### [Stored items]
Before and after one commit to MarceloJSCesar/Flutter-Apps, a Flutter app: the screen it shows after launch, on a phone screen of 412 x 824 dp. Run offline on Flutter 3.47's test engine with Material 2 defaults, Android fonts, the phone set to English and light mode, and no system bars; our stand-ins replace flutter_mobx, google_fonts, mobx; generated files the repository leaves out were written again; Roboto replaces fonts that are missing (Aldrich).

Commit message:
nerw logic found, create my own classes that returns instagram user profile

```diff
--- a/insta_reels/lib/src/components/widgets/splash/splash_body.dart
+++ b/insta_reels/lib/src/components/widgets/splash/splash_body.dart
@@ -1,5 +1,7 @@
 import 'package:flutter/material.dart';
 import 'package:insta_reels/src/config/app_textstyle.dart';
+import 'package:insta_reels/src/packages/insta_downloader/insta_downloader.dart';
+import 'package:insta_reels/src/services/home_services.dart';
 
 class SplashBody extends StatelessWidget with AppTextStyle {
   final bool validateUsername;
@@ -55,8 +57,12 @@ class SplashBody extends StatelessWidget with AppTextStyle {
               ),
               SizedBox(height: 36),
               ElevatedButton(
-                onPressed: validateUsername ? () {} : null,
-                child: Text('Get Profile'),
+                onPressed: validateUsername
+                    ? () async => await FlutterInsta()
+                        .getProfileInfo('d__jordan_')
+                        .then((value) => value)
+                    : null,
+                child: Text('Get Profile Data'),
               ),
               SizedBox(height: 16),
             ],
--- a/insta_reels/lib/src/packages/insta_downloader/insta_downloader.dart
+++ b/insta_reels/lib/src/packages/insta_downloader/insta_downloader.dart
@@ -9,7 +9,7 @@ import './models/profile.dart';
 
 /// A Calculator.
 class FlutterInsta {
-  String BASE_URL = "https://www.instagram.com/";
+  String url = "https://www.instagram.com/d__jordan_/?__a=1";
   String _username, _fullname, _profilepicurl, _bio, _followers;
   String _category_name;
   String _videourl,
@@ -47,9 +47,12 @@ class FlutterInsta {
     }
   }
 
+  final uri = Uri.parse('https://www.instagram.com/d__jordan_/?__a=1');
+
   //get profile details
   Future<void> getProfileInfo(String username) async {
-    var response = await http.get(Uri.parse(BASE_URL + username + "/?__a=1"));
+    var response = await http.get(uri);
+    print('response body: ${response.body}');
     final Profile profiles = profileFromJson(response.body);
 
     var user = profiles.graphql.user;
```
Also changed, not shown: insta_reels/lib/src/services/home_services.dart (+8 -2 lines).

### [Exercise]
Emit the records above again, exactly, with no line skipped.

### [Output for this exercise]
Before and after one commit to MarceloJSCesar/Flutter-Apps, a Flutter app: the screen it shows after launch, on a phone screen of 412 x 824 dp. Run offline on Flutter 3.47's test engine with Material 2 defaults, Android fonts, the phone set to English and light mode, and no system bars; our stand-ins replace flutter_mobx, google_fonts, mobx; generated files the repository leaves out were written again; Roboto replaces fonts that are missing (Aldrich).

Commit message:
nerw logic found, create my own classes that returns instagram user profile

```diff
--- a/insta_reels/lib/src/components/widgets/splash/splash_body.dart
+++ b/insta_reels/lib/src/components/widgets/splash/splash_body.dart
@@ -1,5 +1,7 @@
 import 'package:flutter/material.dart';
 import 'package:insta_reels/src/config/app_textstyle.dart';
+import 'package:insta_reels/src/packages/insta_downloader/insta_downloader.dart';
+import 'package:insta_reels/src/services/home_services.dart';
 
 class SplashBody extends StatelessWidget with AppTextStyle {
   final bool validateUsername;
@@ -55,8 +57,12 @@ class SplashBody extends StatelessWidget with AppTextStyle {
               ),
               SizedBox(height: 36),
               ElevatedButton(
-                onPressed: validateUsername ? () {} : null,
-                child: Text('Get Profile'),
+                onPressed: validateUsername
+                    ? () async => await FlutterInsta()
+                        .getProfileInfo('d__jordan_')
+                        .then((value) => value)
+                    : null,
+                child: Text('Get Profile Data'),
               ),
               SizedBox(height: 16),
             ],
--- a/insta_reels/lib/src/packages/insta_downloader/insta_downloader.dart
+++ b/insta_reels/lib/src/packages/insta_downloader/insta_downloader.dart
@@ -9,7 +9,7 @@ import './models/profile.dart';
 
 /// A Calculator.
 class FlutterInsta {
-  String BASE_URL = "https://www.instagram.com/";
+  String url = "https://www.instagram.com/d__jordan_/?__a=1";
   String _username, _fullname, _profilepicurl, _bio, _followers;
   String _category_name;
   String _videourl,
@@ -47,9 +47,12 @@ class FlutterInsta {
     }
   }
 
+  final uri = Uri.parse('https://www.instagram.com/d__jordan_/?__a=1');
+
   //get profile details
   Future<void> getProfileInfo(String username) async {
-    var response = await http.get(Uri.parse(BASE_URL + username + "/?__a=1"));
+    var response = await http.get(uri);
+    print('response body: ${response.body}');
     final Profile profiles = profileFromJson(response.body);
 
     var user = profiles.graphql.user;
```
Also changed, not shown: insta_reels/lib/src/services/home_services.dart (+8 -2 lines).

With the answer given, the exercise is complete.